Records from a data source:

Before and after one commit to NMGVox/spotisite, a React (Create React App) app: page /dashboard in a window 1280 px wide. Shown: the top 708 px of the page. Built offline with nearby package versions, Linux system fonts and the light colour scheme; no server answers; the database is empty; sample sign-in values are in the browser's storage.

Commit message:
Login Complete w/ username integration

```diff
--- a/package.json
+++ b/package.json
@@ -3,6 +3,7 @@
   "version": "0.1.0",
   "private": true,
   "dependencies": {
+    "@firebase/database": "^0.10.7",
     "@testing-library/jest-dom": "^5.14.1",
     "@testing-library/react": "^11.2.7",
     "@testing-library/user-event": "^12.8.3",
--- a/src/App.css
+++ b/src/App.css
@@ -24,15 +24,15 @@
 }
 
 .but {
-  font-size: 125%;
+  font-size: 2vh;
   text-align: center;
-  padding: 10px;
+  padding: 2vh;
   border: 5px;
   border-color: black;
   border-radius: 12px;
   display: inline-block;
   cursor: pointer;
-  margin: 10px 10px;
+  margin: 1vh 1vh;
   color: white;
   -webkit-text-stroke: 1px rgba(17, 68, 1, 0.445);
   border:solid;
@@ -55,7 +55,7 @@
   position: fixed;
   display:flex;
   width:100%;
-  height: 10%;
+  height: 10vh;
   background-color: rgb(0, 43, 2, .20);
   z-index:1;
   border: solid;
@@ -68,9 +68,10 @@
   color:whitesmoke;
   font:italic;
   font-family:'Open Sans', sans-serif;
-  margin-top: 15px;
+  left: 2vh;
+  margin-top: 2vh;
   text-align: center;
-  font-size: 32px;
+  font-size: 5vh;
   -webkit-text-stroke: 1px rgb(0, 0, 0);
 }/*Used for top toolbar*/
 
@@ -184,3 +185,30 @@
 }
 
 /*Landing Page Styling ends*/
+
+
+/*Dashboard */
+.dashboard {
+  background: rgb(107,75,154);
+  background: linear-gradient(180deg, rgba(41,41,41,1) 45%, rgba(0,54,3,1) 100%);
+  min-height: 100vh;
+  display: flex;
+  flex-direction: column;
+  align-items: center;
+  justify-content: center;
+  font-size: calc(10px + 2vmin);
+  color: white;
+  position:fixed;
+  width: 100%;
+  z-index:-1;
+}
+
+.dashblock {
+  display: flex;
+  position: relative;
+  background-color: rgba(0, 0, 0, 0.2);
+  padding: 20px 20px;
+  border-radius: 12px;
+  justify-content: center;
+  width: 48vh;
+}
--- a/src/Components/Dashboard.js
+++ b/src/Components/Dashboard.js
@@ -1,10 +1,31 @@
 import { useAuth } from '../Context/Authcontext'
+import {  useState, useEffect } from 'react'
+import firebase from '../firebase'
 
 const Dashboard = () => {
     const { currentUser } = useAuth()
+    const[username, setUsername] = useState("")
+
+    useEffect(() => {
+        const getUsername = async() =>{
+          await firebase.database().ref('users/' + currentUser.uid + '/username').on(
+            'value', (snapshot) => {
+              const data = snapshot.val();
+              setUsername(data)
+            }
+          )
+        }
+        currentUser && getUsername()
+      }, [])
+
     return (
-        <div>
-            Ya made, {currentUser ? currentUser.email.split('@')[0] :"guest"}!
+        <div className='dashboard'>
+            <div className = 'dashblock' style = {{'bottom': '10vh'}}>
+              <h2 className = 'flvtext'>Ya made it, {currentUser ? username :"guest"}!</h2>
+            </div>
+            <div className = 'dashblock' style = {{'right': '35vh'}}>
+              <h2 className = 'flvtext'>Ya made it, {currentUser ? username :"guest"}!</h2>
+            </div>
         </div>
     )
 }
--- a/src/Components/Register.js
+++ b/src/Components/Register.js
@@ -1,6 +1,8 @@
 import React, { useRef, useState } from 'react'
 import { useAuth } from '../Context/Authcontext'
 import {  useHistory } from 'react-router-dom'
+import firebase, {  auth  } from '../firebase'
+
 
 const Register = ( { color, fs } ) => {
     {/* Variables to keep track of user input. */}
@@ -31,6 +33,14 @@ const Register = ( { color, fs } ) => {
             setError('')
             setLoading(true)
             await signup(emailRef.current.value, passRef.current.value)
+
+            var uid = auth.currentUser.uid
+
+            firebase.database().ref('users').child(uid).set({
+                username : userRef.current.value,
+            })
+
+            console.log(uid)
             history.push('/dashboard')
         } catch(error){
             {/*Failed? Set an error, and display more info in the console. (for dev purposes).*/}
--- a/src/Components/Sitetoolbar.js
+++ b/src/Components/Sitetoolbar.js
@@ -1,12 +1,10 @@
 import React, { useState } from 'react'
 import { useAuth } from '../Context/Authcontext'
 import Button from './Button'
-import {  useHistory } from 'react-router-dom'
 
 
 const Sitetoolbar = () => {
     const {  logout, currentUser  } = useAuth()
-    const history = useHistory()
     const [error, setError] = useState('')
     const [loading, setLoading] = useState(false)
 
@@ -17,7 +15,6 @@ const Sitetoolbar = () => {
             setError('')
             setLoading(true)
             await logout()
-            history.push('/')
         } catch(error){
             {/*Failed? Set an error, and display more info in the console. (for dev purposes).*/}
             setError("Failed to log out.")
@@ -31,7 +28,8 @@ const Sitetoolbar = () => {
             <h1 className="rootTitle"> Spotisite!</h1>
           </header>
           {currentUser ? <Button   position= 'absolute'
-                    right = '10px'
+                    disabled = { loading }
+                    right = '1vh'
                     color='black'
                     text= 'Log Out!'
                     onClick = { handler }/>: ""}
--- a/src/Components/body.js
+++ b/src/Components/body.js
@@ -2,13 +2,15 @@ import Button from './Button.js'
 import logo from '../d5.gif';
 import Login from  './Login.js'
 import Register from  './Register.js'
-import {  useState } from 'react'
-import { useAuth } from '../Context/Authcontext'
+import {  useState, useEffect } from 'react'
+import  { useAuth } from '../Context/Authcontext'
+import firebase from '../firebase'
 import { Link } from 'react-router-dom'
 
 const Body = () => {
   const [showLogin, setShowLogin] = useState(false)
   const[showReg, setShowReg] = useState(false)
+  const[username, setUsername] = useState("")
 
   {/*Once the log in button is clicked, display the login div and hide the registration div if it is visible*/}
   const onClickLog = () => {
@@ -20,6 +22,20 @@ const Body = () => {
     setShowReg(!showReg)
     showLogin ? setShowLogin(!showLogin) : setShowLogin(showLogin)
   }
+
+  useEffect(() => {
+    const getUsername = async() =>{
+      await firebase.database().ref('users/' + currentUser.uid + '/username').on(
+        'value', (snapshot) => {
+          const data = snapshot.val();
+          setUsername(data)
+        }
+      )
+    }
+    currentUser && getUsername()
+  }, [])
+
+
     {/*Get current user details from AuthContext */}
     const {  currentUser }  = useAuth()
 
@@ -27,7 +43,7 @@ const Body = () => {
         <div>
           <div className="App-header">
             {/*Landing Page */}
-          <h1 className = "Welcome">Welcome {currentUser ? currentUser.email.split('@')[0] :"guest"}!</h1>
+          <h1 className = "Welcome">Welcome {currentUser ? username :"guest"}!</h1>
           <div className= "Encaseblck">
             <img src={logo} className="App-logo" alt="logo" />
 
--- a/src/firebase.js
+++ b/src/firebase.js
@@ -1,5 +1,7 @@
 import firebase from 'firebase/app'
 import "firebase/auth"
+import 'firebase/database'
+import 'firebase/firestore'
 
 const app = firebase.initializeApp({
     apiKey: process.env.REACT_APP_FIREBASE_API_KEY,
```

Directions for this task - Give back the whole of the data above, exactly as written.

Response to this exercise -
Before and after one commit to NMGVox/spotisite, a React (Create React App) app: page /dashboard in a window 1280 px wide. Shown: the top 708 px of the page. Built offline with nearby package versions, Linux system fonts and the light colour scheme; no server answers; the database is empty; sample sign-in values are in the browser's storage.

Commit message:
Login Complete w/ username integration

```diff
--- a/package.json
+++ b/package.json
@@ -3,6 +3,7 @@
   "version": "0.1.0",
   "private": true,
   "dependencies": {
+    "@firebase/database": "^0.10.7",
     "@testing-library/jest-dom": "^5.14.1",
     "@testing-library/react": "^11.2.7",
     "@testing-library/user-event": "^12.8.3",
--- a/src/App.css
+++ b/src/App.css
@@ -24,15 +24,15 @@
 }
 
 .but {
-  font-size: 125%;
+  font-size: 2vh;
   text-align: center;
-  padding: 10px;
+  padding: 2vh;
   border: 5px;
   border-color: black;
   border-radius: 12px;
   display: inline-block;
   cursor: pointer;
-  margin: 10px 10px;
+  margin: 1vh 1vh;
   color: white;
   -webkit-text-stroke: 1px rgba(17, 68, 1, 0.445);
   border:solid;
@@ -55,7 +55,7 @@
   position: fixed;
   display:flex;
   width:100%;
-  height: 10%;
+  height: 10vh;
   background-color: rgb(0, 43, 2, .20);
   z-index:1;
   border: solid;
@@ -68,9 +68,10 @@
   color:whitesmoke;
   font:italic;
   font-family:'Open Sans', sans-serif;
-  margin-top: 15px;
+  left: 2vh;
+  margin-top: 2vh;
   text-align: center;
-  font-size: 32px;
+  font-size: 5vh;
   -webkit-text-stroke: 1px rgb(0, 0, 0);
 }/*Used for top toolbar*/
 
@@ -184,3 +185,30 @@
 }
 
 /*Landing Page Styling ends*/
+
+
+/*Dashboard */
+.dashboard {
+  background: rgb(107,75,154);
+  background: linear-gradient(180deg, rgba(41,41,41,1) 45%, rgba(0,54,3,1) 100%);
+  min-height: 100vh;
+  display: flex;
+  flex-direction: column;
+  align-items: center;
+  justify-content: center;
+  font-size: calc(10px + 2vmin);
+  color: white;
+  position:fixed;
+  width: 100%;
+  z-index:-1;
+}
+
+.dashblock {
+  display: flex;
+  position: relative;
+  background-color: rgba(0, 0, 0, 0.2);
+  padding: 20px 20px;
+  border-radius: 12px;
+  justify-content: center;
+  width: 48vh;
+}
--- a/src/Components/Dashboard.js
+++ b/src/Components/Dashboard.js
@@ -1,10 +1,31 @@
 import { useAuth } from '../Context/Authcontext'
+import {  useState, useEffect } from 'react'
+import firebase from '../firebase'
 
 const Dashboard = () => {
     const { currentUser } = useAuth()
+    const[username, setUsername] = useState("")
+
+    useEffect(() => {
+        const getUsername = async() =>{
+          await firebase.database().ref('users/' + currentUser.uid + '/username').on(
+            'value', (snapshot) => {
+              const data = snapshot.val();
+              setUsername(data)
+            }
+          )
+        }
+        currentUser && getUsername()
+      }, [])
+
     return (
-        <div>
-            Ya made, {currentUser ? currentUser.email.split('@')[0] :"guest"}!
+        <div className='dashboard'>
+            <div className = 'dashblock' style = {{'bottom': '10vh'}}>
+              <h2 className = 'flvtext'>Ya made it, {currentUser ? username :"guest"}!</h2>
+            </div>
+            <div className = 'dashblock' style = {{'right': '35vh'}}>
+              <h2 className = 'flvtext'>Ya made it, {currentUser ? username :"guest"}!</h2>
+            </div>
         </div>
     )
 }
--- a/src/Components/Register.js
+++ b/src/Components/Register.js
@@ -1,6 +1,8 @@
 import React, { useRef, useState } from 'react'
 import { useAuth } from '../Context/Authcontext'
 import {  useHistory } from 'react-router-dom'
+import firebase, {  auth  } from '../firebase'
+
 
 const Register = ( { color, fs } ) => {
     {/* Variables to keep track of user input. */}
@@ -31,6 +33,14 @@ const Register = ( { color, fs } ) => {
             setError('')
             setLoading(true)
             await signup(emailRef.current.value, passRef.current.value)
+
+            var uid = auth.currentUser.uid
+
+            firebase.database().ref('users').child(uid).set({
+                username : userRef.current.value,
+            })
+
+            console.log(uid)
             history.push('/dashboard')
         } catch(error){
             {/*Failed? Set an error, and display more info in the console. (for dev purposes).*/}
--- a/src/Components/Sitetoolbar.js
+++ b/src/Components/Sitetoolbar.js
@@ -1,12 +1,10 @@
 import React, { useState } from 'react'
 import { useAuth } from '../Context/Authcontext'
 import Button from './Button'
-import {  useHistory } from 'react-router-dom'
 
 
 const Sitetoolbar = () => {
     const {  logout, currentUser  } = useAuth()
-    const history = useHistory()
     const [error, setError] = useState('')
     const [loading, setLoading] = useState(false)
 
@@ -17,7 +15,6 @@ const Sitetoolbar = () => {
             setError('')
             setLoading(true)
             await logout()
-            history.push('/')
         } catch(error){
             {/*Failed? Set an error, and display more info in the console. (for dev purposes).*/}
             setError("Failed to log out.")
@@ -31,7 +28,8 @@ const Sitetoolbar = () => {
             <h1 className="rootTitle"> Spotisite!</h1>
           </header>
           {currentUser ? <Button   position= 'absolute'
-                    right = '10px'
+                    disabled = { loading }
+                    right = '1vh'
                     color='black'
                     text= 'Log Out!'
                     onClick = { handler }/>: ""}
--- a/src/Components/body.js
+++ b/src/Components/body.js
@@ -2,13 +2,15 @@ import Button from './Button.js'
 import logo from '../d5.gif';
 import Login from  './Login.js'
 import Register from  './Register.js'
-import {  useState } from 'react'
-import { useAuth } from '../Context/Authcontext'
+import {  useState, useEffect } from 'react'
+import  { useAuth } from '../Context/Authcontext'
+import firebase from '../firebase'
 import { Link } from 'react-router-dom'
 
 const Body = () => {
   const [showLogin, setShowLogin] = useState(false)
   const[showReg, setShowReg] = useState(false)
+  const[username, setUsername] = useState("")
 
   {/*Once the log in button is clicked, display the login div and hide the registration div if it is visible*/}
   const onClickLog = () => {
@@ -20,6 +22,20 @@ const Body = () => {
     setShowReg(!showReg)
     showLogin ? setShowLogin(!showLogin) : setShowLogin(showLogin)
   }
+
+  useEffect(() => {
+    const getUsername = async() =>{
+      await firebase.database().ref('users/' + currentUser.uid + '/username').on(
+        'value', (snapshot) => {
+          const data = snapshot.val();
+          setUsername(data)
+        }
+      )
+    }
+    currentUser && getUsername()
+  }, [])
+
+
     {/*Get current user details from AuthContext */}
     const {  currentUser }  = useAuth()
 
@@ -27,7 +43,7 @@ const Body = () => {
         <div>
           <div className="App-header">
             {/*Landing Page */}
-          <h1 className = "Welcome">Welcome {currentUser ? currentUser.email.split('@')[0] :"guest"}!</h1>
+          <h1 className = "Welcome">Welcome {currentUser ? username :"guest"}!</h1>
           <div className= "Encaseblck">
             <img src={logo} className="App-logo" alt="logo" />
 
--- a/src/firebase.js
+++ b/src/firebase.js
@@ -1,5 +1,7 @@
 import firebase from 'firebase/app'
 import "firebase/auth"
+import 'firebase/database'
+import 'firebase/firestore'
 
 const app = firebase.initializeApp({
     apiKey: process.env.REACT_APP_FIREBASE_API_KEY,
```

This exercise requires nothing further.